Work request:
Your result should be the lines holding the word "Inspector", copied from the entries below.

Records provided:
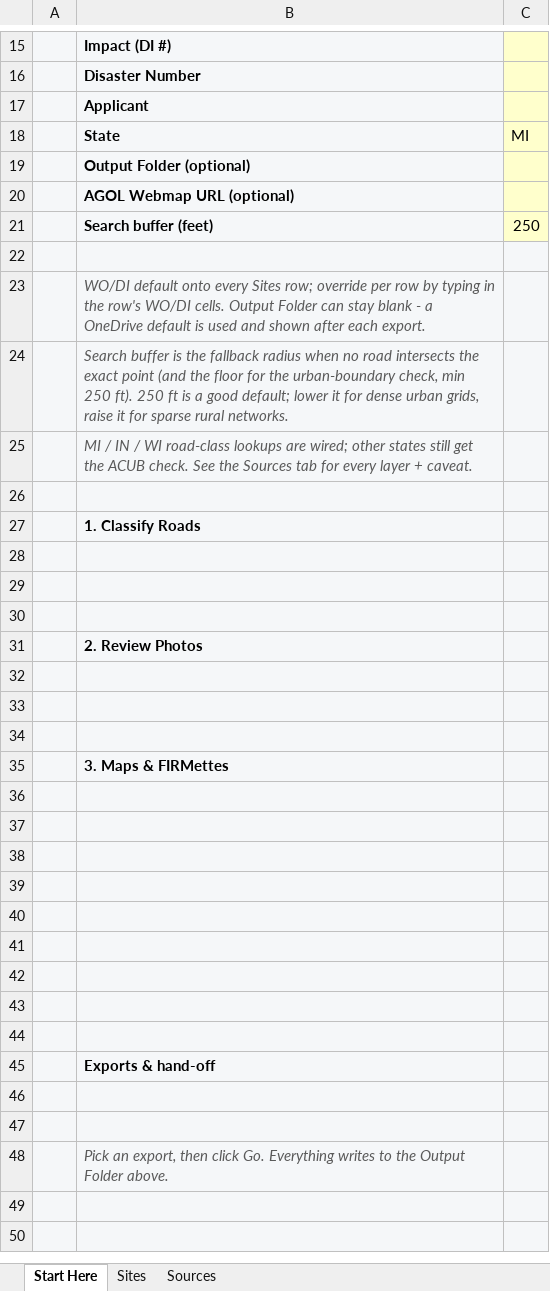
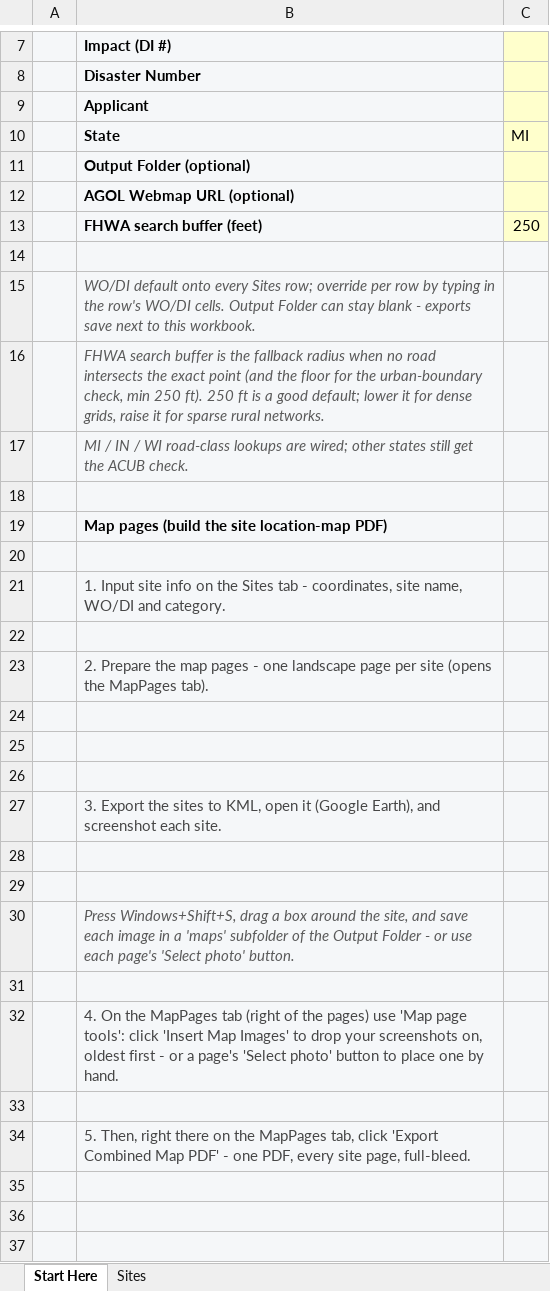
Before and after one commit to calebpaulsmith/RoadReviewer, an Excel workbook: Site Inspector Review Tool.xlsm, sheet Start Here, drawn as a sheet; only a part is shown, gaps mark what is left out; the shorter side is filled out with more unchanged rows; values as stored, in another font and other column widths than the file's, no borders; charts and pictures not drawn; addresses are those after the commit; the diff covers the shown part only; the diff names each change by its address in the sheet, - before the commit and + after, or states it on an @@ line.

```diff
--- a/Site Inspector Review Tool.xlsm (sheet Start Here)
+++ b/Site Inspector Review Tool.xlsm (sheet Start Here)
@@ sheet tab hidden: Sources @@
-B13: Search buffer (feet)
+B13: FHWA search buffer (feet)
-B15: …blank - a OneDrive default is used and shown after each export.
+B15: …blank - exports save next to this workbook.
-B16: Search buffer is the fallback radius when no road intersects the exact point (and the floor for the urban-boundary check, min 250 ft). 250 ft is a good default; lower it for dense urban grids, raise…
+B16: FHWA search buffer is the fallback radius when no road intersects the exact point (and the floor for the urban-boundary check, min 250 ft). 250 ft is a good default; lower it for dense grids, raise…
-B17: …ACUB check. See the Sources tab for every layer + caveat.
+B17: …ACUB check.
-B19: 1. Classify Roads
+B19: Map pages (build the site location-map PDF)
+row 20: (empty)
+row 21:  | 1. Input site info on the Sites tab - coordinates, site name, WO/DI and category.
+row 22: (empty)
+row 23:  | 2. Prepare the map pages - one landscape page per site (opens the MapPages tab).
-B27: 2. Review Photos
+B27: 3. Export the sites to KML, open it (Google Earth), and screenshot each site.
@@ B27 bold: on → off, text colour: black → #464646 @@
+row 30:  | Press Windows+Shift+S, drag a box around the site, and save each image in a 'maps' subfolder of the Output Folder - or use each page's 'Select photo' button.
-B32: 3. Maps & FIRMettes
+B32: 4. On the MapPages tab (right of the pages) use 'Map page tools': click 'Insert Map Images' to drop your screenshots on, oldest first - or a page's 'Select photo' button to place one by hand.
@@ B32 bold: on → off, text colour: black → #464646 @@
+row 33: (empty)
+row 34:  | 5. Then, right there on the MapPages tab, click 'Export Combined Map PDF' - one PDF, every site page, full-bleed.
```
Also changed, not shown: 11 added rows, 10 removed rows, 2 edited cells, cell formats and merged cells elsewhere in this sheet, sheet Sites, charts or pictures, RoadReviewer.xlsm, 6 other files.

...

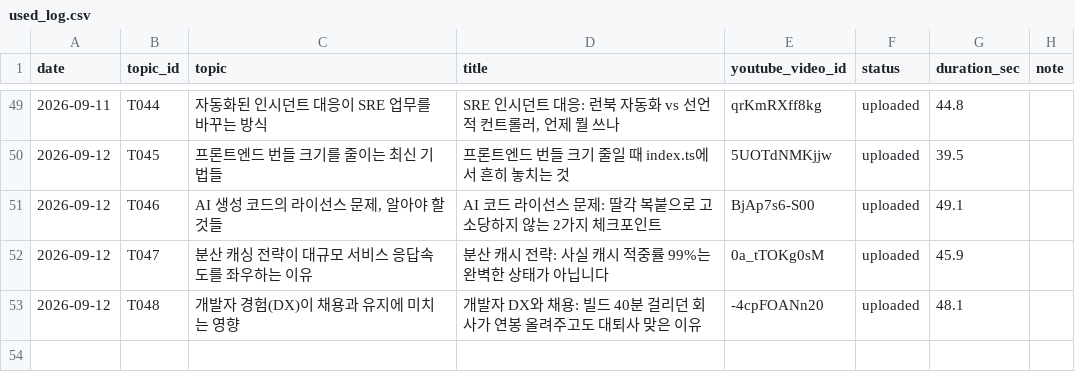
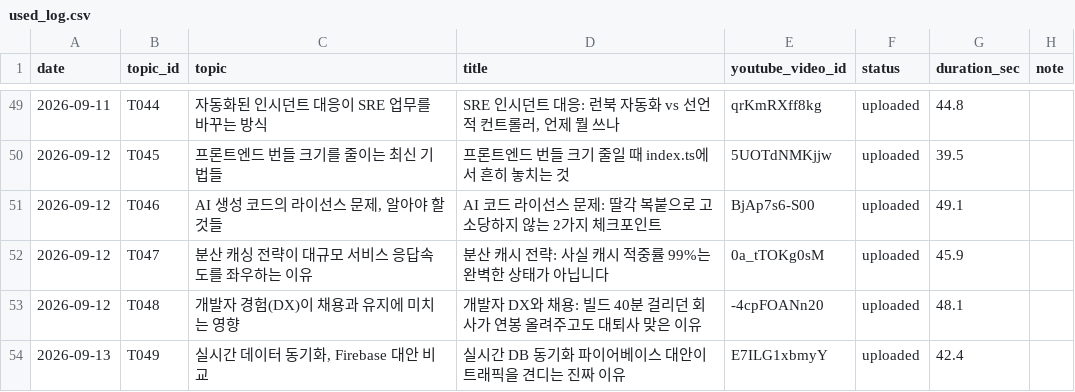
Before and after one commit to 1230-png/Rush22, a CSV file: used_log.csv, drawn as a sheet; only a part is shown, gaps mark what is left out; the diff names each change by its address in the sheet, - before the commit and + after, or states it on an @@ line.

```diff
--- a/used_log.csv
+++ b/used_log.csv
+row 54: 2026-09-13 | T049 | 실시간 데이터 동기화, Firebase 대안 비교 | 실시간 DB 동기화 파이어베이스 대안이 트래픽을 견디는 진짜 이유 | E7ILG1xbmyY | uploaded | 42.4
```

Answer:
Before and after one commit to calebpaulsmith/RoadReviewer, an Excel workbook: Site Inspector Review Tool.xlsm, sheet Start Here, drawn as a sheet; only a part is shown, gaps mark what is left out; the shorter side is filled out with more unchanged rows; values as stored, in another font and other column widths than the file's, no borders; charts and pictures not drawn; addresses are those after the commit; the diff covers the shown part only; the diff names each change by its address in the sheet, - before the commit and + after, or states it on an @@ line.
--- a/Site Inspector Review Tool.xlsm (sheet Start Here)
+++ b/Site Inspector Review Tool.xlsm (sheet Start Here)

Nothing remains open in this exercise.